:: PROMPT ::
Check each line of the data, and copy those where "crédito" appears.

[Content revision data]
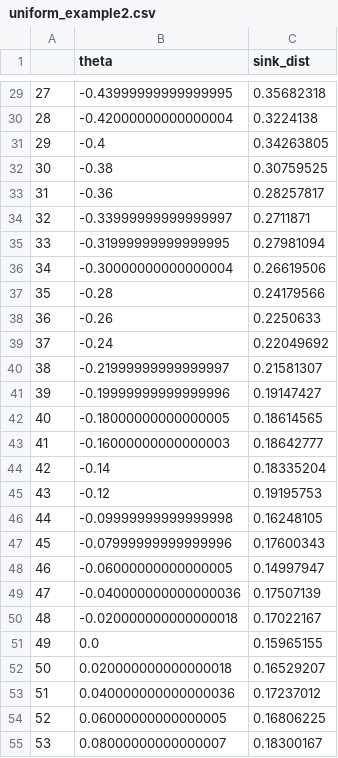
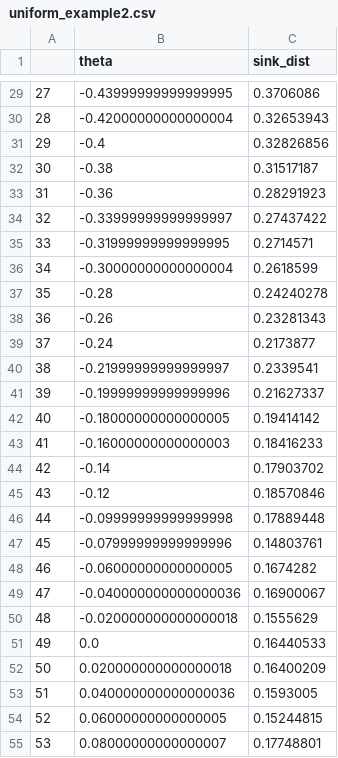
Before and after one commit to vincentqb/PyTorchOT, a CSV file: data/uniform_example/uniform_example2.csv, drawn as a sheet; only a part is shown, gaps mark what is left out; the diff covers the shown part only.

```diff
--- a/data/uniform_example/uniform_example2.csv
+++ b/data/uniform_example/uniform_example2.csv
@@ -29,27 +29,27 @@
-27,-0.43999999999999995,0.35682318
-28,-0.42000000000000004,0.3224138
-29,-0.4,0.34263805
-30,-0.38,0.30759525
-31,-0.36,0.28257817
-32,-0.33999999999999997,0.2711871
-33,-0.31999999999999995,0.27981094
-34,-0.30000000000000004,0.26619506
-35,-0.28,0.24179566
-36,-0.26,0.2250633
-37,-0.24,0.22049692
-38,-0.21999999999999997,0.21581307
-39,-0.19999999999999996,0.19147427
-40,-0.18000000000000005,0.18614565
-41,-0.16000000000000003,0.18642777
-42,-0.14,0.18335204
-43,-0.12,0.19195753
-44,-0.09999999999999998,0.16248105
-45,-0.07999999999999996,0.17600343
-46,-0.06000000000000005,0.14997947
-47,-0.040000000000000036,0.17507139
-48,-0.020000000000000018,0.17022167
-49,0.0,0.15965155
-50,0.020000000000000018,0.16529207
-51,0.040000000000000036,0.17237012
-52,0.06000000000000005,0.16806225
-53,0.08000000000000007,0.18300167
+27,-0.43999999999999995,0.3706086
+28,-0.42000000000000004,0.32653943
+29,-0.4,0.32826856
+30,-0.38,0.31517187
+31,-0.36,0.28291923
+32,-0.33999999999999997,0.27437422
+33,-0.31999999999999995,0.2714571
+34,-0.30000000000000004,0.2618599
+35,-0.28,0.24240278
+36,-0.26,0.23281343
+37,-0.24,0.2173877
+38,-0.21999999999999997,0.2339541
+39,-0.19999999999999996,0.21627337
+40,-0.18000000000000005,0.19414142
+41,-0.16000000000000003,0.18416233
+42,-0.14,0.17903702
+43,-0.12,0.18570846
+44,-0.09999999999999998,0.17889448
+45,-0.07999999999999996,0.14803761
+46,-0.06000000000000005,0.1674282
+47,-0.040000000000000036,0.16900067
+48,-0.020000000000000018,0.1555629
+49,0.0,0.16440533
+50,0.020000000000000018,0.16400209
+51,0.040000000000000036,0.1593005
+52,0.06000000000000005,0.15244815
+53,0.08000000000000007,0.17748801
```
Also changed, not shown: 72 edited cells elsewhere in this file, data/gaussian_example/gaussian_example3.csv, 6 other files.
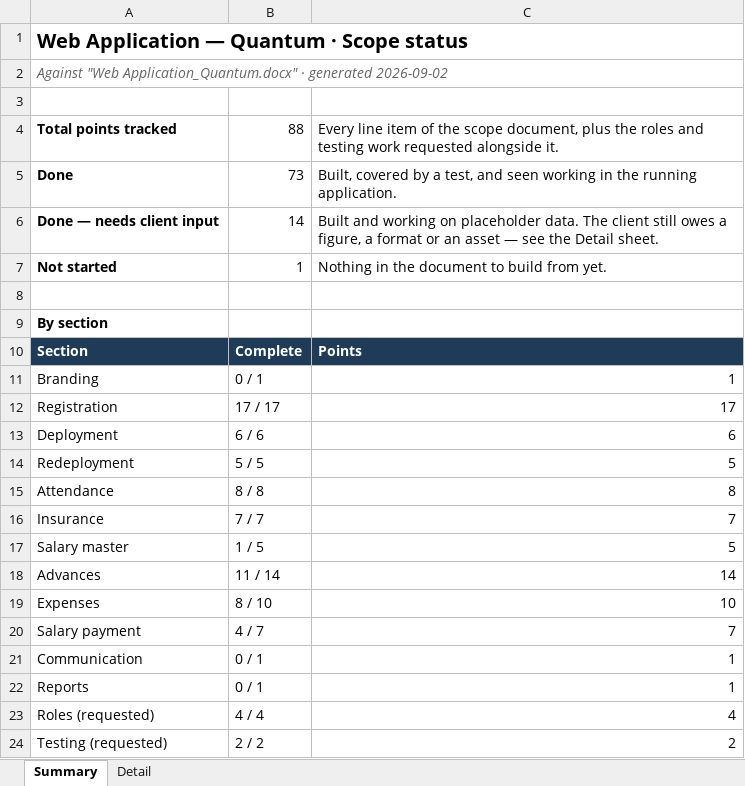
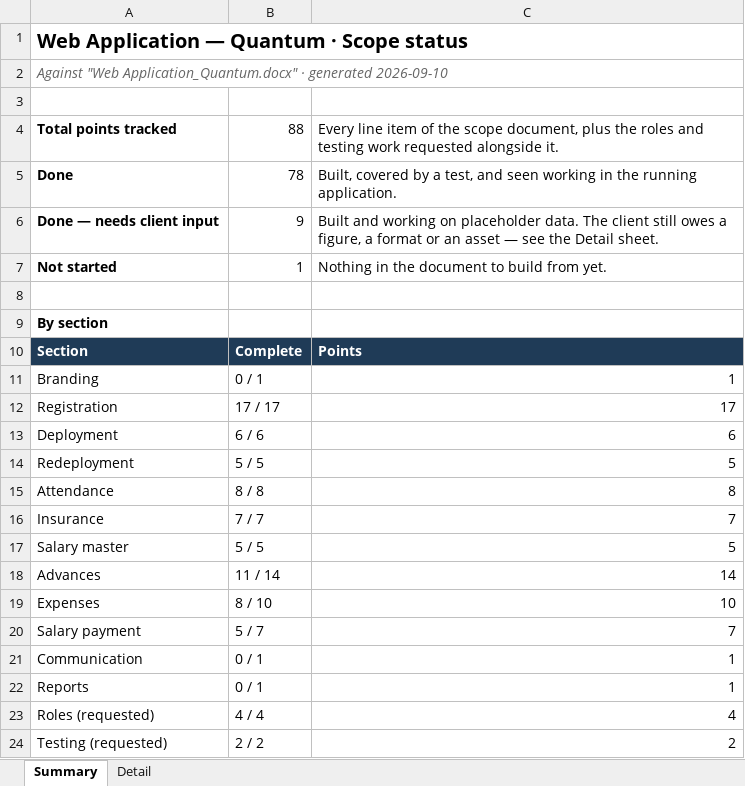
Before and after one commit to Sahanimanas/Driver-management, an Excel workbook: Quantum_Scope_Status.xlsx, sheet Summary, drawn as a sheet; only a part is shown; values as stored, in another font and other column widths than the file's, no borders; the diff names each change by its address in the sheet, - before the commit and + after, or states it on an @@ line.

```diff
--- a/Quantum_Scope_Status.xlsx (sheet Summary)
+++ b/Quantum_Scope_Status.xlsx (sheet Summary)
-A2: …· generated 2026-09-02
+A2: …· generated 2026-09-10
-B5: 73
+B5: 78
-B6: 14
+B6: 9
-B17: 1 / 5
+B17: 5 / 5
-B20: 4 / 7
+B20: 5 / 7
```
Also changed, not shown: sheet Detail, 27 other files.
==
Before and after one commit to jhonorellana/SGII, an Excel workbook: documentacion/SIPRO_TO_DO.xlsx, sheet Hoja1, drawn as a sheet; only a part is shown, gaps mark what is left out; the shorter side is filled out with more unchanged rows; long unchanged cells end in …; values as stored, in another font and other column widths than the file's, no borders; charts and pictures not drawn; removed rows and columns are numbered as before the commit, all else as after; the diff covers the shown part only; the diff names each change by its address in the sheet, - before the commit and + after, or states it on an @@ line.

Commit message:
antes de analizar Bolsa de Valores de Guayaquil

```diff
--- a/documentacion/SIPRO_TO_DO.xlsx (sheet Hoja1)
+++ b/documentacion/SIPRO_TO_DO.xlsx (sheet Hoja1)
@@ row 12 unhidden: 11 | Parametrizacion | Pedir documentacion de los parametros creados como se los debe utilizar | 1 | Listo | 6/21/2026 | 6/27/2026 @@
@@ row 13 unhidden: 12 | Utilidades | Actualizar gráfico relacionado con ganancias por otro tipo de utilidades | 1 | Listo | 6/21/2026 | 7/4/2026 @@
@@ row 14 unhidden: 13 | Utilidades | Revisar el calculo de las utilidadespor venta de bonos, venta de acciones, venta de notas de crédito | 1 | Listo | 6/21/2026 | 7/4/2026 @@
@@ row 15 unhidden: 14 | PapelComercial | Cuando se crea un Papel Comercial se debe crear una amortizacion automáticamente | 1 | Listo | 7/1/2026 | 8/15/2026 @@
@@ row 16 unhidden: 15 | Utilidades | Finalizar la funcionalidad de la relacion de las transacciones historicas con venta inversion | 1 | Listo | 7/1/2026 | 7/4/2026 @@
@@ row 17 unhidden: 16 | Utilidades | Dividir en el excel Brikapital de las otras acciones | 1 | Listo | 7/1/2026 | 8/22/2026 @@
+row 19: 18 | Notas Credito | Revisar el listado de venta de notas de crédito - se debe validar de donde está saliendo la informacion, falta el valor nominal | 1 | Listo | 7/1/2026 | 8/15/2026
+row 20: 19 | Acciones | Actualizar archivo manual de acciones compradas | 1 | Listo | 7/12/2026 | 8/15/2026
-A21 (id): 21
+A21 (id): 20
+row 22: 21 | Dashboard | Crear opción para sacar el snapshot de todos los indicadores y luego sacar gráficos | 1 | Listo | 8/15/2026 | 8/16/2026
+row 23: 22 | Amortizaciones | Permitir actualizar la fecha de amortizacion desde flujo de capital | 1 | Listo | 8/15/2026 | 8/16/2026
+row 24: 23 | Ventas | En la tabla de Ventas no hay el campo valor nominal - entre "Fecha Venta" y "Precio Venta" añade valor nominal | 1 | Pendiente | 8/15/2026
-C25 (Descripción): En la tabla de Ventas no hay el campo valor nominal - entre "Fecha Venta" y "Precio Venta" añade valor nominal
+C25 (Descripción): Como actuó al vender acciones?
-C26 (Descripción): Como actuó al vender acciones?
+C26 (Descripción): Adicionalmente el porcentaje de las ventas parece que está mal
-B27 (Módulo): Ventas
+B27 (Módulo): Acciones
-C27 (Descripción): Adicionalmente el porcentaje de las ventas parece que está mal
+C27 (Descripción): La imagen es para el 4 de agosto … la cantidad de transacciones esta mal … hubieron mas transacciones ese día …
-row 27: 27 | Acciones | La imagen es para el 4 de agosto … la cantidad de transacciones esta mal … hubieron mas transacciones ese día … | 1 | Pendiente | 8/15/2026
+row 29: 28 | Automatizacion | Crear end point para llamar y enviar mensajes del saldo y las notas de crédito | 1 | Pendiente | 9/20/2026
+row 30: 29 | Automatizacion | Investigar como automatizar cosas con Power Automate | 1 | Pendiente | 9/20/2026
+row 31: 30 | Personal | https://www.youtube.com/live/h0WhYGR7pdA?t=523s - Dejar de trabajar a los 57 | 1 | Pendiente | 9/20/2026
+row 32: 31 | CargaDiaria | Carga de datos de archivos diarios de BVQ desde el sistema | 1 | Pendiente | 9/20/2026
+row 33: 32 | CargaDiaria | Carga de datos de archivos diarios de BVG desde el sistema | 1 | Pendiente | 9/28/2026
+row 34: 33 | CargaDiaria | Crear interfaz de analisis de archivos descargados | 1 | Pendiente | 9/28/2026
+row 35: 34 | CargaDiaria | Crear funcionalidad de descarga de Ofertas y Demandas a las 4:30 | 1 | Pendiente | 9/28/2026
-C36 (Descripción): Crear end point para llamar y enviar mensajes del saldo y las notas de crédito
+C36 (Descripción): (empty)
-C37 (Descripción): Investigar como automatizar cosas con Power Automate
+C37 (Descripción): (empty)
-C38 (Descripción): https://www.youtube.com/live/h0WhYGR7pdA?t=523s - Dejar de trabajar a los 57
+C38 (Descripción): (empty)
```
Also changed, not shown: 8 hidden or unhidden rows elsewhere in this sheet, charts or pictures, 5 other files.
---
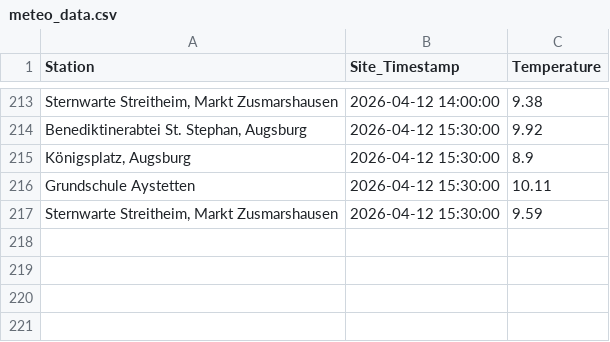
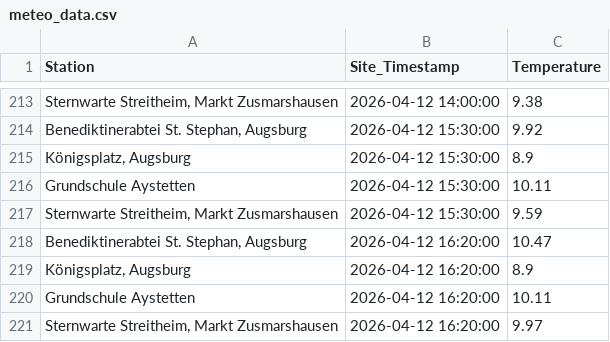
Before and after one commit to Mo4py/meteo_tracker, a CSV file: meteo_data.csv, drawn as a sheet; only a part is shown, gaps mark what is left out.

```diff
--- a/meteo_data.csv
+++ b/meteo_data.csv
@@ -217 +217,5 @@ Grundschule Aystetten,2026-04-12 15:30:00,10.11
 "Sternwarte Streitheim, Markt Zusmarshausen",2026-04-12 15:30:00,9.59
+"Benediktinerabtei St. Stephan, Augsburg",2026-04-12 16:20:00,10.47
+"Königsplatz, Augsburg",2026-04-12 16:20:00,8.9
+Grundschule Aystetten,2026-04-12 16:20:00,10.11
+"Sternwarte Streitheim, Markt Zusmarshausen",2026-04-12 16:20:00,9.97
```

:: EXERCISE RESPONSE ::
@@ row 14 unhidden: 13 | Utilidades | Revisar el calculo de las utilidadespor venta de bonos, venta de acciones, venta de notas de crédito | 1 | Listo | 6/21/2026 | 7/4/2026 @@
+row 19: 18 | Notas Credito | Revisar el listado de venta de notas de crédito - se debe validar de donde está saliendo la informacion, falta el valor nominal | 1 | Listo | 7/1/2026 | 8/15/2026
+row 29: 28 | Automatizacion | Crear end point para llamar y enviar mensajes del saldo y las notas de crédito | 1 | Pendiente | 9/20/2026
-C36 (Descripción): Crear end point para llamar y enviar mensajes del saldo y las notas de crédito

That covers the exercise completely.